(INFORMATION SUPPLIED)

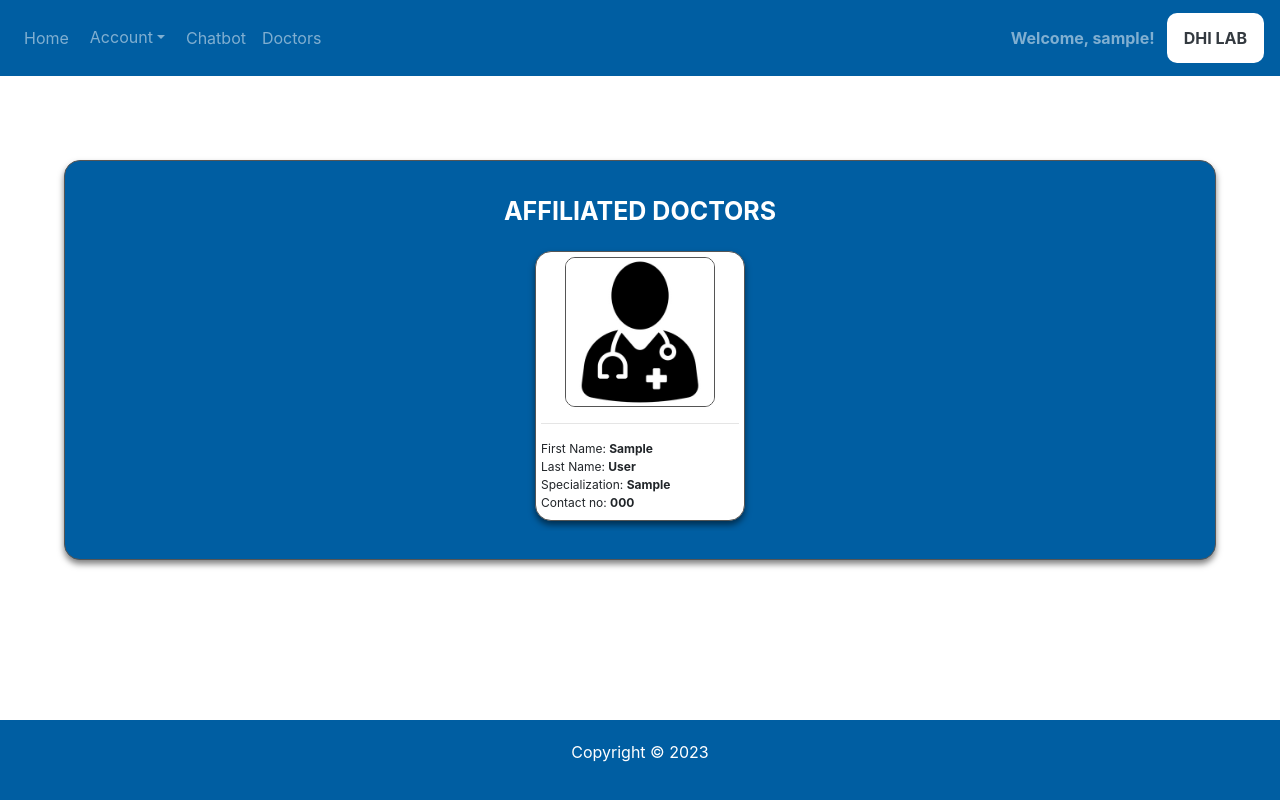
After one commit to GeneDev123/dhi-lab, a Django app: page /doctors/ in a window 1280 px wide. The commit adds this page. Run offline with Django 4.2, Linux system fonts and the light colour scheme; a user stored in the database is signed in; tables that the repository leaves empty hold one stand-in row (values such as "Sample post"); style sheets or scripts are compiled from the project's sources; some libraries are stand-ins or nearby versions.

Commit message:
Added the doctors page and its styling

```diff
--- a/dhiLab/main/static/main/sass/base.scss
+++ b/dhiLab/main/static/main/sass/base.scss
@@ -3,3 +3,4 @@
 @import 'profile.scss';
 @import 'home.scss';
 @import 'classifier.scss';
+@import 'doctors.scss';
--- /dev/null
+++ b/dhiLab/main/static/main/sass/doctors.scss
@@ -0,0 +1,67 @@
+#doctors-page-container{
+
+  height: 400px;
+  border: 1px solid #555;
+  box-shadow: 0 4px 6px rgba(0, 0, 0, 0.5);
+  border-radius: 1rem;
+  padding: 2rem;
+  background-color: #005ea2;
+
+  .page-header-container{
+    width: 100%;
+    font-size: 25px;
+    font-weight: bold;
+    text-align: center;
+    color: white;
+  }
+
+  .single-doctor-main-container{
+    width: 100%;
+    padding: 10px;
+    display: flex;
+    flex-wrap: wrap;
+    justify-content: space-around;
+    overflow-y: scroll;
+    height: 90%;
+
+    .doctor-card-container{
+      width: 210px;
+      height: 270px;
+      border: 1px solid #555;
+      box-shadow: 0 4px 6px rgba(0, 0, 0, 0.5);
+      border-radius: 1rem;
+      padding: 5px;
+      margin: 10px;
+      background-color: white;
+      font-size: 12px;
+
+      .doctor-icon-container{
+        width: 150px;
+        height: 150px;
+        margin: auto;
+
+        .doctor-icon{
+          object-fit: cover;
+          width: 100%;
+          height: auto;
+          display: block;
+          border-radius: 10px;
+          border: 1px solid #555;
+        }
+      }
+    }
+  }
+
+}
+
+@media only screen and (min-width: 601px) and (max-width: 1280px) {
+  #doctors-page-container{
+  }
+}
+
+@media only screen and (max-width: 600px) {
+  #doctors-page-container{
+    width: 100%;
+    border-radius: 0px;
+  }
+}
--- a/dhiLab/main/templates/main/base.html
+++ b/dhiLab/main/templates/main/base.html
@@ -84,6 +84,12 @@
               </li>
             {% endif %}
 
+            {% if user.is_authenticated %}
+            <li class="nav-item">
+              <a class="nav-link" href="{% url 'doctors-page' %}">Doctors</a>
+            </li>
+            {% endif %}
+
           </ul>
 
           <span class="navbar-text font-weight-bold">{% if user.is_authenticated %} Welcome, {{ user.username }}! {% else %} Welcome, Guest!{% endif %}</span>
--- /dev/null
+++ b/dhiLab/main/templates/main/doctors-page.html
@@ -0,0 +1,44 @@
+{% extends 'main/base.html' %}
+
+{% load static %}
+
+{% block page_content %}
+  <div id="doctors-page-container">
+
+    <div class="page-header-container">
+      AFFILIATED DOCTORS
+    </div>
+    {% if health_care_prof %}
+      <div class="single-doctor-main-container">
+
+        {% for doctor in health_care_prof %}
+          <div class="doctor-card-container">
+
+            <div class="doctor-icon-container">
+              <img class="doctor-icon" src="{% static 'main/assets/doctor_icon.jpg' %}">
+            </div>
+
+            <hr>
+
+            <div class="name-container">
+              <div class="first-name">First Name: <b>{{ doctor.first_name }}</b></div>
+              <div class="last-name">Last Name: <b>{{ doctor.last_name }}</b></div>
+            </div>
+
+            <div class="specialization-container">
+              Specialization: <b>{{ doctor.specialization }}</b>
+            </div>
+
+            <div class="contact-no-container">
+              Contact no: <b>{{ doctor.contact_phone }}</b>
+            </div>
+
+          </div>
+        {% endfor %}
+
+      </div>
+    {% else %}
+      <div class="no-doctors">No healthcare professionals found.</div>
+    {% endif %}
+  </div>
+{% endblock %}
--- a/dhiLab/main/urls.py
+++ b/dhiLab/main/urls.py
@@ -9,6 +9,7 @@ urlpatterns = [
     path('filter-symptoms/', views.filter_symptoms, name='filter-symptoms'),
     path('classify-symptoms/', views.classify_symptoms, name='classify-symptoms'),
     path('chatbot/', views.chatbot_page, name='chatbot-page'),
+    path('doctors/', views.doctors_page, name='doctors-page'),
     path('', views.home, name='home'),
 
     path('train_chatbot/', views.train_chatbot, name='train-chatbot'),
--- a/dhiLab/main/views.py
+++ b/dhiLab/main/views.py
@@ -131,3 +131,12 @@ def train_chatbot(request):
   print("In Home View")
   chatbot_training.start_chatbot_training()
   return JsonResponse({'message': 'Function executed successfully'})
+
+@login_required(login_url='/accounts/login/')
+def doctors_page(request):
+  context = {}
+
+  healthcare_professionals = CustomUser.objects.filter(is_health_care_professional=True)
+
+  context['health_care_prof'] = healthcare_professionals
+  return render(request, 'main/doctors-page.html', context)
```
Also changed, not shown: dhiLab/main/static/main/assets/doctor_icon.jpg (added).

(End INFORMATION SUPPLIED)

TASK BRIEF: Within the entries, find all lines that contain "import" and copy each one.

OUTPUT OF THE EXERCISE:
 @import 'profile.scss';
 @import 'home.scss';
 @import 'classifier.scss';
+@import 'doctors.scss';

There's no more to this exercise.